Saturday, September 25, 2010
Books of Interest: Rick Hanson and Richard Mendius, "Buddha's Brain: The Practical Neuroscience of Happiness, Love and Wisdom"

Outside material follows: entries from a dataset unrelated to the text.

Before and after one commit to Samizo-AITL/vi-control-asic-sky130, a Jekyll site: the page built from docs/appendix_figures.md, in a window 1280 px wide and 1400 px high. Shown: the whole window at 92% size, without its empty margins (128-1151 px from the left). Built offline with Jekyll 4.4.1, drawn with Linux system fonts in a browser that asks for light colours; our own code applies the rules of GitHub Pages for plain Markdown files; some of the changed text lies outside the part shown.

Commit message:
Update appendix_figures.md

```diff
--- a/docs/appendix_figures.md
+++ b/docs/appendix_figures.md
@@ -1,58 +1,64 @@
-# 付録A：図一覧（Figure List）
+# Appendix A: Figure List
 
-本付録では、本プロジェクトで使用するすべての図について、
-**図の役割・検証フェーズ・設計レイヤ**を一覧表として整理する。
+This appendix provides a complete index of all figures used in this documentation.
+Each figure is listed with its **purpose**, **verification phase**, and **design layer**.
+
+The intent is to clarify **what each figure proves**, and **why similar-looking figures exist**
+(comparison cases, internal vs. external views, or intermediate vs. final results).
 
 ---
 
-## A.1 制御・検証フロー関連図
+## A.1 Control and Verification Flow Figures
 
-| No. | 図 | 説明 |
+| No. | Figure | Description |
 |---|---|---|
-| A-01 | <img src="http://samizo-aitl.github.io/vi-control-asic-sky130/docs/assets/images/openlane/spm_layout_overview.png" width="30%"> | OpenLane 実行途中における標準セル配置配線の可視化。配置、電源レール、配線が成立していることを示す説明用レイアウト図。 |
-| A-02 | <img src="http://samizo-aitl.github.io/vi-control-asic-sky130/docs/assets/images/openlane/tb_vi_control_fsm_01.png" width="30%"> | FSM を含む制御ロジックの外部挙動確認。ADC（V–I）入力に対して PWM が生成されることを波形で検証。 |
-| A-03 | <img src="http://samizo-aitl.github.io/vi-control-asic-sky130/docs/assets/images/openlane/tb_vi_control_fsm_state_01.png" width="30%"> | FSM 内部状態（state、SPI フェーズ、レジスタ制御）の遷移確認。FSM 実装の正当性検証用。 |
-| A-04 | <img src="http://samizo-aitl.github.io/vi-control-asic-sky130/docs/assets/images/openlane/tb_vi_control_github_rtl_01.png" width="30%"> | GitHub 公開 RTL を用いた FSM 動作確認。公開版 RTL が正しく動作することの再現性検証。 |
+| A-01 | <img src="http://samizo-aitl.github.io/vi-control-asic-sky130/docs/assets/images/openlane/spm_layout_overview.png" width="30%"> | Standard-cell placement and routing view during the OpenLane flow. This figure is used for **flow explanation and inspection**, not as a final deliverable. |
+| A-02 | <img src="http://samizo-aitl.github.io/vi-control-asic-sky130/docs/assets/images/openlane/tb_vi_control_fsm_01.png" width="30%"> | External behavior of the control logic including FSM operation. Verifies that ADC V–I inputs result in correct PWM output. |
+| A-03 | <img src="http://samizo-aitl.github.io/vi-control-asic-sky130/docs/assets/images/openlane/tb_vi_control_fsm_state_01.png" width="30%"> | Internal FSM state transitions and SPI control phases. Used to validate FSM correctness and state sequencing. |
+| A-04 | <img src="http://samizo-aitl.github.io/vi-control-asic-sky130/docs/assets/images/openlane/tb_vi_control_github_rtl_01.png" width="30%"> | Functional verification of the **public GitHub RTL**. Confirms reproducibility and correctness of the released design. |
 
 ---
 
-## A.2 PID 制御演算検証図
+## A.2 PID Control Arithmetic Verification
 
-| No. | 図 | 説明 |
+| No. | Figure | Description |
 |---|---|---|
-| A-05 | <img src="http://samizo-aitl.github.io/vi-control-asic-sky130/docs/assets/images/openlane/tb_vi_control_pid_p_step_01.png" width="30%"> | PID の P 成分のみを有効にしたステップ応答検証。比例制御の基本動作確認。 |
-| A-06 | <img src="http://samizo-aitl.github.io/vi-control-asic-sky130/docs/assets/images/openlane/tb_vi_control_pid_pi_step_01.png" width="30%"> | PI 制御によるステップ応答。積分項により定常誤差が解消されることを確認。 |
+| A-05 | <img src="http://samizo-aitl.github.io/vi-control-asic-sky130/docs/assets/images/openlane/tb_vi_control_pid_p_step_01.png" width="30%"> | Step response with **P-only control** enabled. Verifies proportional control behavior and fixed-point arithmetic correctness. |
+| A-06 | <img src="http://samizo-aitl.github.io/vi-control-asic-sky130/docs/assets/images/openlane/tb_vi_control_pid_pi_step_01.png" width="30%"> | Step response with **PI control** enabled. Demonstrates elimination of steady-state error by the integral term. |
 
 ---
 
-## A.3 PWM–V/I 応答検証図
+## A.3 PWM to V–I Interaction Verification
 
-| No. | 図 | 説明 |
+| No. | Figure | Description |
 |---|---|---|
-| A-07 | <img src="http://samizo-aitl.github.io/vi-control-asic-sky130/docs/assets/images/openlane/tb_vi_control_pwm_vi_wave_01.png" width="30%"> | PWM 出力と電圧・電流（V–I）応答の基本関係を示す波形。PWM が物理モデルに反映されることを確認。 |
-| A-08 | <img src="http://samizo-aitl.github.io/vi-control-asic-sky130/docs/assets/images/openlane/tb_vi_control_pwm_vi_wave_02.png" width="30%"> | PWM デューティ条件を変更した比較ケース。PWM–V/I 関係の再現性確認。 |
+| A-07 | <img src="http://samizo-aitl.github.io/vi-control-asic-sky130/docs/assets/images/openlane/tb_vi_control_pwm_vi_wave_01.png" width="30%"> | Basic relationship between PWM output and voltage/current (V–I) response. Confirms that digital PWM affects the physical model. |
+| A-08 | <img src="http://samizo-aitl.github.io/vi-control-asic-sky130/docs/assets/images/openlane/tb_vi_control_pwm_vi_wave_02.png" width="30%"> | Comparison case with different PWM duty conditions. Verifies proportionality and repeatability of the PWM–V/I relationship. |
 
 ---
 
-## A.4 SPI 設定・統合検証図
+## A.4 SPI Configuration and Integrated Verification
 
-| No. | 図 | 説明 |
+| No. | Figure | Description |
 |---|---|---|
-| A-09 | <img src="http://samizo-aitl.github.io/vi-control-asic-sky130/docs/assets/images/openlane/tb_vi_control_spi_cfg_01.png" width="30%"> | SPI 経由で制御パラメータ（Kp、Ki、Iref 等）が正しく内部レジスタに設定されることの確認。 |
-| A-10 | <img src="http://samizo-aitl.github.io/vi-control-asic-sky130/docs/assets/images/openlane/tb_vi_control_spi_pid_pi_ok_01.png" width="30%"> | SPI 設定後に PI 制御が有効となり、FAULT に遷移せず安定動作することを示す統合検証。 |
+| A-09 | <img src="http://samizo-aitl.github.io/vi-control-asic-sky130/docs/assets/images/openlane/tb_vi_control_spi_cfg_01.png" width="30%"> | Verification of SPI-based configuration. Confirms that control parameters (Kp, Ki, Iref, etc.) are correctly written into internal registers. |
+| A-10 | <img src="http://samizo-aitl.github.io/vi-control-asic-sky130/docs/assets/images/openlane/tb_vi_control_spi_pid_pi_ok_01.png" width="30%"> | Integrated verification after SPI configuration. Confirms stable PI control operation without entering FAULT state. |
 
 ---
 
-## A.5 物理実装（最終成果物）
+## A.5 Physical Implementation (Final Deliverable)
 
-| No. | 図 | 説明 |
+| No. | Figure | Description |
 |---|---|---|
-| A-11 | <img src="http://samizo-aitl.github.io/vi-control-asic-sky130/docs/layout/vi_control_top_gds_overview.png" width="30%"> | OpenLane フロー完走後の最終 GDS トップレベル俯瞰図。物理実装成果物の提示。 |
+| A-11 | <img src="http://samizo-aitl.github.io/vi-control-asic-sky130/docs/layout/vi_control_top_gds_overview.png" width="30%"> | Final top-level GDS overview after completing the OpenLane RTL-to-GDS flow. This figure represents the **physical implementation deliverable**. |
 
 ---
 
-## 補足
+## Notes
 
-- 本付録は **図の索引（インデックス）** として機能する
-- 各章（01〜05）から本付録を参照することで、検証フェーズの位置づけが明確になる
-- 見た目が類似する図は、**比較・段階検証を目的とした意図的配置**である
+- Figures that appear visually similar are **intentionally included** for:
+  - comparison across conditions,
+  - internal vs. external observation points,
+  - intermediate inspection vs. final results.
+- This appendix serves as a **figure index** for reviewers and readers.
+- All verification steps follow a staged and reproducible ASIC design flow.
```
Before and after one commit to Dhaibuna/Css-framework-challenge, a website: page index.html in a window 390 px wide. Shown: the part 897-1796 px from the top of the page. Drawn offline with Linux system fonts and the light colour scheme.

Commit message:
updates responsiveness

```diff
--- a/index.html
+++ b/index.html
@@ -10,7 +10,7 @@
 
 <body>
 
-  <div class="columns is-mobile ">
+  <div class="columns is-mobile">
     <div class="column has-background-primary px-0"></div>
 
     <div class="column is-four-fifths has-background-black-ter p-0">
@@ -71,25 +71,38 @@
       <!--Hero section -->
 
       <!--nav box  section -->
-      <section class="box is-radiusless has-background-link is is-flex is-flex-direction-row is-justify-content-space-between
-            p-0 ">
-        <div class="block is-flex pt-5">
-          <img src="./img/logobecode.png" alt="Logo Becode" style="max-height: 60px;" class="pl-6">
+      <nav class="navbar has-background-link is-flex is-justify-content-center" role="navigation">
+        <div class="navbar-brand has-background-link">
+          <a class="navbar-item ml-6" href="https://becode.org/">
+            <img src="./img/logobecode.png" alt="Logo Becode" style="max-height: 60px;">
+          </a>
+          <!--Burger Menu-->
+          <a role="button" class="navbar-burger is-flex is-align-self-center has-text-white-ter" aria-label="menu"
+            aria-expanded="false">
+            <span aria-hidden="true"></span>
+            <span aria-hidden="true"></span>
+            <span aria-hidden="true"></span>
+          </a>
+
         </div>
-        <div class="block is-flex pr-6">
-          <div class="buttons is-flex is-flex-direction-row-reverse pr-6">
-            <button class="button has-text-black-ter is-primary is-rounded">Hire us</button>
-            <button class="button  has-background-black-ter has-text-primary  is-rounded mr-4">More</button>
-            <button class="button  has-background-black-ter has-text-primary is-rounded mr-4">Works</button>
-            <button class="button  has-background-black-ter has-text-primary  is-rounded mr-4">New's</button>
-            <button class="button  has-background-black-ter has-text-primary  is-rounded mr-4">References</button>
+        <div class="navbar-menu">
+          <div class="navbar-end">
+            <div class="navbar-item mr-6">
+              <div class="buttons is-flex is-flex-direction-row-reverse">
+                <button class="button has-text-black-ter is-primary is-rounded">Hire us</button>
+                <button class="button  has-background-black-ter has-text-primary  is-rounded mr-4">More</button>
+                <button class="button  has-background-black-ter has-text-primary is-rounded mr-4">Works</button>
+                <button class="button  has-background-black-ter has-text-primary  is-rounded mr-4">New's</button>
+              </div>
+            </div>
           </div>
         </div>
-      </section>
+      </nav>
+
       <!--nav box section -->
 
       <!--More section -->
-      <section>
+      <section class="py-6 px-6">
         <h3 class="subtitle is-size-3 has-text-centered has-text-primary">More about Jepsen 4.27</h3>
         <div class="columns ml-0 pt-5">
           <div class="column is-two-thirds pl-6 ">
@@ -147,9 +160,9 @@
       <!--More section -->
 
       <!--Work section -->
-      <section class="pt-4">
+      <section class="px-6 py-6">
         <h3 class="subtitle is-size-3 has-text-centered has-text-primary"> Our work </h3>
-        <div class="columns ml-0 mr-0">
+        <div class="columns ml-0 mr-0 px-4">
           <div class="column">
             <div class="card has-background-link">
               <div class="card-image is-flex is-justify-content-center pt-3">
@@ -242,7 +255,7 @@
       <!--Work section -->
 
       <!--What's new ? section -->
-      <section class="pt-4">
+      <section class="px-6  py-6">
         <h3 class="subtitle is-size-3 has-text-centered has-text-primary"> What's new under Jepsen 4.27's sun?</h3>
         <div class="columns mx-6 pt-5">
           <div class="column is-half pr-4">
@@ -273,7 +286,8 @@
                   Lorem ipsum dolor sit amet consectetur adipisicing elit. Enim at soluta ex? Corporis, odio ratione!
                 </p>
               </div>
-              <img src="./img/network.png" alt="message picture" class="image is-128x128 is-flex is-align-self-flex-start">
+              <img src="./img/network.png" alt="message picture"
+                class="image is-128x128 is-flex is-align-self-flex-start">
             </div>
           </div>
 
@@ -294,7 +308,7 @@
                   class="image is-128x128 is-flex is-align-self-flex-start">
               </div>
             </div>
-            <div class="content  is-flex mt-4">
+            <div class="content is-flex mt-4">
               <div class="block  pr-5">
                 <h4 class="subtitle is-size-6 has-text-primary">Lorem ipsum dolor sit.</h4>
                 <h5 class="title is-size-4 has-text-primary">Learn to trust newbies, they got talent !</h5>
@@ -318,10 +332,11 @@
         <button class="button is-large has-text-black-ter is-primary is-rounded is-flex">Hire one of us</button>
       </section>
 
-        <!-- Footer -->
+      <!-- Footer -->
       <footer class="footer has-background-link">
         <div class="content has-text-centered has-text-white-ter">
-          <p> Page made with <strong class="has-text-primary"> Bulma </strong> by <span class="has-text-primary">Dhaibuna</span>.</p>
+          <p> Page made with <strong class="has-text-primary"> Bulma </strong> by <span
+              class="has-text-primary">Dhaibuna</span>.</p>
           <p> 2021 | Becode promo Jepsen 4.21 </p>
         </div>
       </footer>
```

I have just finished this book and highly recommend it to any of you who have a scientific/materialist leaning, i.e., those of you who find persuasive scientific and material explanations of phenomena. While the authors are fundamentally Buddhist, the book is not overtly religious. Rather, they write from a practical, problem-solving perspective: how to manage stress and existential suffering. They address the convergence of neuroscience with psychology and philosophical teachings in straightforward, not-too-technical terms that makes it readily accessible. And it includes both an explanation of how our practice can change our minds and brains and a description of practices. The practices are more representative of Vajrayana and Theravadan teachings than Zen in the specificity of the instruction, but they are not experientially unfamiliar to any serious Zen practitioner. I have been following Hanson's "Wise Brain" website--www.wisebrain.org--for several years. I have found his site a useful resource for material that almost any audience can appreciate because Buddhist wisdom practices are explained in straightforward, largely non-religious terms.